When the mother was taken to the hospital, ElHalta did not accompany her, and doctors did not know what drugs she had been given and had no information on the recent delivery, according to the charges.
"When the mother arrived, she was pale, confused, not alert or oriented and had unintelligible speech," charges state. "Medical professionals observed profound trauma to the mother's vaginal area, resulting from the defendant's use of the vacuum, that caused such severe bleeding that the mother would have died had there been additional delay transporting her to the hospital."
ElHalta has published several articles about being a midwife. She claims to have delivered more than 3,000 babies all around the world in 40 years of work, the most recent being Monday.
"I'm not a monster. I'm just a grandmother," she said Wednesday outside her Eagle Mountain home.
ElHalta claims to have a good relationship with the mother and her family. She said she did not consider the birth to be high-risk. ElHalta adamantly denied Wednesday doing anything wrong.
She admitted her midwife certification was revoked following a 2003 wrongful death suit in Michigan that was settled out of court. ElHalta declined to go into detail about what happened in that case.

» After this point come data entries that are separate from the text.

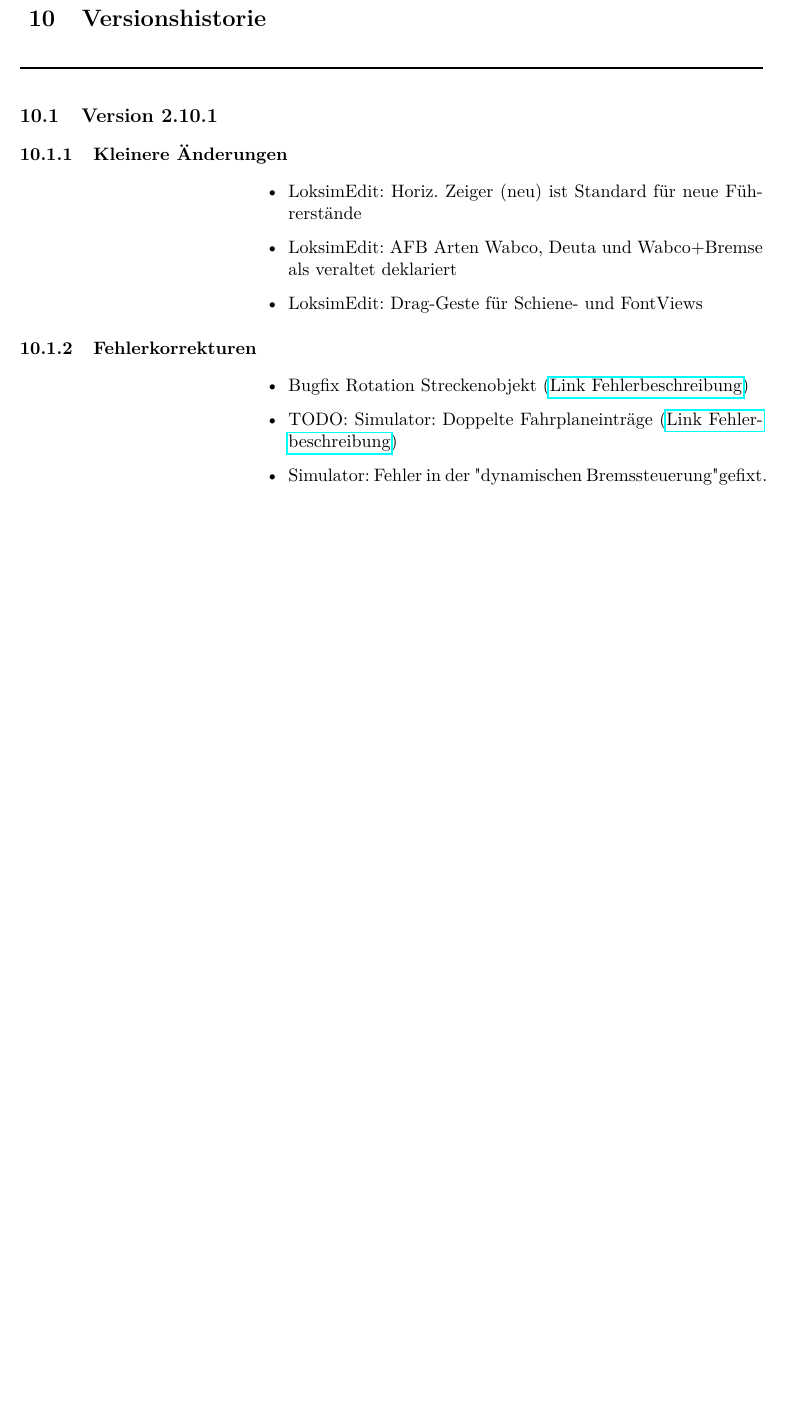
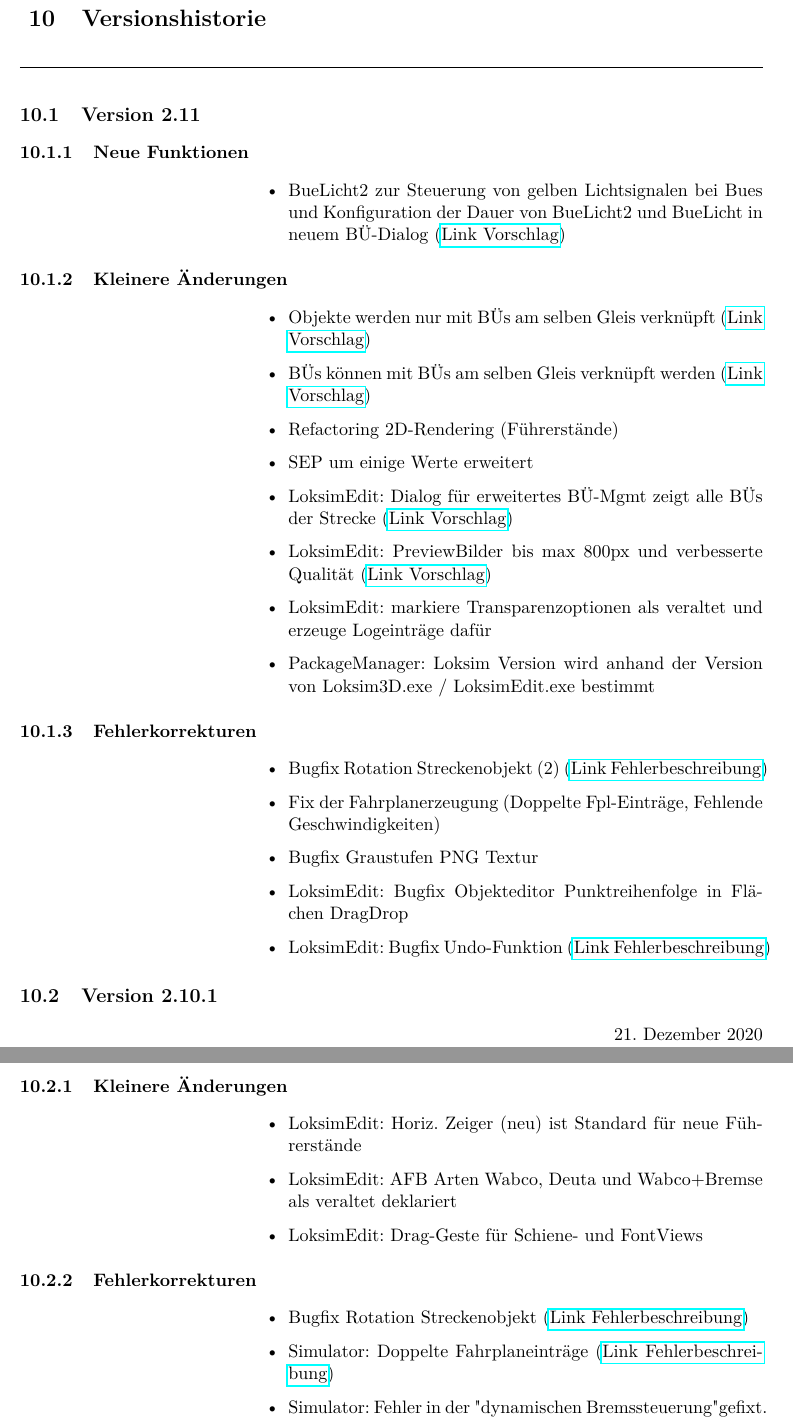
Before and after one commit to Loksim3D/loksim3d-doku, a LaTeX thesis (DetailDoku/LoksimDetailDoku.tex, which reads DetailDoku/MostRecentChanges.tex, DetailDoku/Versionen.tex): part of page 53 of 68 before the commit and two parts of pages 53 and 54 of 69 after it, the two joined at a grey line, cut so that both start at the same text, the shorter picture padded with empty space. Compiled offline with pdfLaTeX.

Commit message:
2.11 doku

```diff
--- a/DetailDoku/MostRecentChanges.tex
+++ b/DetailDoku/MostRecentChanges.tex
@@ -1,15 +1,26 @@
-\section{Version 2.10.1}
+\section{Version 2.11}
+
+\subsection{Neue Funktionen}
+\begin{itemize}
+    \item BueLicht2 zur Steuerung von gelben Lichtsignalen bei Bues und Konfiguration der Dauer von BueLicht2 und BueLicht in neuem BÜ-Dialog (\href{https://www.loksimulatoren.de/forum/index.php?thread/8258-ampelsteuerung-an-bahn%C3%BCberg%C3%A4nge-mit-buelicht1-und-buelicht2/}{Link Vorschlag})
+\end{itemize}
 
 \subsection{Kleinere Änderungen}
 \begin{itemize}
-    \item LoksimEdit: Horiz. Zeiger (neu) ist Standard für neue Führerstände
-    \item LoksimEdit: AFB Arten Wabco, Deuta und Wabco+Bremse als veraltet deklariert
-    \item LoksimEdit: Drag-Geste für Schiene- und FontViews
+    \item Objekte werden nur mit BÜs am selben Gleis verknüpft (\href{https://www.loksimulatoren.de/forum/index.php?thread/5771-probleme-mit-durch-hauptsignale-%C3%BCberwachten-b%C3%BC/&postID=137100#post137100}{Link Vorschlag})
+    \item BÜs können mit BÜs am selben Gleis verknüpft werden (\href{https://www.loksimulatoren.de/forum/index.php?thread/5771-probleme-mit-durch-hauptsignale-%C3%BCberwachten-b%C3%BC/&postID=137100#post137100}{Link Vorschlag})
+    \item Refactoring 2D-Rendering (Führerstände)
+    \item SEP um einige Werte erweitert
+    \item LoksimEdit: Dialog für erweitertes BÜ-Mgmt zeigt alle BÜs der Strecke (\href{https://www.loksimulatoren.de/forum/index.php?thread/5771-probleme-mit-durch-hauptsignale-%C3%BCberwachten-b%C3%BC/&postID=137100#post137100}{Link Vorschlag})
+    \item LoksimEdit: PreviewBilder bis max 800px und verbesserte Qualität (\href{https://www.loksimulatoren.de/forum/index.php?thread/8346-qualit%C3%A4t-der-im-editor-erzeugten-vorschaubilder/}{Link Vorschlag})
+    \item LoksimEdit: markiere Transparenzoptionen als veraltet und erzeuge Logeinträge dafür
+    \item PackageManager: Loksim Version wird anhand der Version von Loksim3D.exe / LoksimEdit.exe bestimmt
 \end{itemize}
 
 \subsection{Fehlerkorrekturen}
 \begin{itemize}
-    \item Bugfix Rotation Streckenobjekt (\href{https://www.loksimulatoren.de/forum/index.php?thread/8430-gedrehte-streckenobjekte-ab-dem-2-modul-in-der-kbs-unsichtbar/}{Link Fehlerbeschreibung})
-    \item TODO: Simulator: Doppelte Fahrplaneinträge (\href{https://www.loksimulatoren.de/forum/index.php?thread/8441-fehler-ebula-doppelte-haltepunkte-und-geschwindigkeitsanzeige/}{Link Fehlerbeschreibung})
-    \item Simulator: Fehler in der "dynamischen Bremssteuerung" gefixt. Beim Umbenennen eine Funktion nicht richtig benannt. (\href{https://www.loksimulatoren.de/forum/index.php?thread/8442-dynamische-bremse-br427-428/&postID=137094#post137094}{Link Fehlerbeschreibung})
-    \item Simulator: Bugfix Störungen von signalgedeckten BÜs (\href{https://www.loksimulatoren.de/forum/index.php?thread/5771-probleme-mit-durch-hauptsignale-%C3%BCberwachten-b%C3%BC/&postID=137100#post137100}{Link Fehlerbeschreibung})
+    \item Bugfix Rotation Streckenobjekt (2) (\href{https://www.loksimulatoren.de/forum/index.php?thread/8492-verschiebung-einzelner-objekte-innerhalb-gedrehter-streckenobjekte-werden-nicht/}{Link Fehlerbeschreibung})
+    \item Fix der Fahrplanerzeugung (Doppelte Fpl-Einträge, Fehlende Geschwindigkeiten)
+    \item Bugfix Graustufen PNG Textur
+    \item LoksimEdit: Bugfix Objekteditor Punktreihenfolge in Flächen Drag&Drop
+    \item LoksimEdit: Bugfix Undo-Funktion (\href{https://www.loksimulatoren.de/forum/thread/8485-lastgeregelter-motorsound/}{Link Fehlerbeschreibung})
--- a/DetailDoku/Versionen.tex
+++ b/DetailDoku/Versionen.tex
@@ -0,0 +1,15 @@
+\section{Version 2.10.1}\hfill 21. Dezember 2020
+
+\subsection{Kleinere Änderungen}
+\begin{itemize}
+    \item LoksimEdit: Horiz. Zeiger (neu) ist Standard für neue Führerstände
+    \item LoksimEdit: AFB Arten Wabco, Deuta und Wabco+Bremse als veraltet deklariert
+    \item LoksimEdit: Drag-Geste für Schiene- und FontViews
+\end{itemize}
+
+\subsection{Fehlerkorrekturen}
+\begin{itemize}
+    \item Bugfix Rotation Streckenobjekt (\href{https://www.loksimulatoren.de/forum/index.php?thread/8430-gedrehte-streckenobjekte-ab-dem-2-modul-in-der-kbs-unsichtbar/}{Link Fehlerbeschreibung})
+    \item Simulator: Doppelte Fahrplaneinträge (\href{https://www.loksimulatoren.de/forum/index.php?thread/8441-fehler-ebula-doppelte-haltepunkte-und-geschwindigkeitsanzeige/}{Link Fehlerbeschreibung})
+    \item Simulator: Fehler in der "dynamischen Bremssteuerung" gefixt. Beim Umbenennen eine Funktion nicht richtig benannt. (\href{https://www.loksimulatoren.de/forum/index.php?thread/8442-dynamische-bremse-br427-428/&postID=137094#post137094}{Link Fehlerbeschreibung})
+    \item Simulator: Bugfix Störungen von signalgedeckten BÜs (\href{https://www.loksimulatoren.de/forum/index.php?thread/5771-probleme-mit-durch-hauptsignale-%C3%BCberwachten-b%C3%BC/&postID=137100#post137100}{Link Fehlerbeschreibung})
```
Also changed, not shown: DetailDoku/LoksimDetailDoku.tex (+1 -1 lines), DetailDoku/MostRecentChanges.tex (5 more changed lines), DetailDoku/Versionen.tex (7 more changed lines).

According to the North American Registry of Midwives Board, a person who has their certification rejected "may no longer refer to themselves as a NARM CPM, Certified Professional Midwife, or CPM, and are advised to honestly and responsibly inform current and prospective clients that their CPM credential has been revoked. A midwife whose CPM is revoked is prohibited from serving as preceptor for NARM certification applicants."
Former state Rep. Holly Richardson, a midwife of 14 years, played a key role in getting the Utah Legislature to pass a law in 2005 that set up guidelines for certifying lay midwives. With certification, midwives in Utah may administer a limited number of prescription drugs and perform certain prenatal care duties.
Midwives can still be unlicensed in Utah and legally assist with a delivery, Richardson said. But those births are typically very natural. In the case of the Moab mother, Richardson said, ElHalta should never have attempted to deliver the baby outside a hospital.3 comments on this story
"She absolutely acted out of that scope. If these allegations are true, that she was using a vacuum extractor at home, there's no midwife anywhere in the country that would use a vacuum extractor. It's totally inappropriate," she said. "All the midwives I personally have ever worked with or know would have said, 'I cannot take you as a client. You are too high risk.'"
The court issued a summons for ElHalta to make an initial appearance in court on July 9.
Contributing: Sandra Yi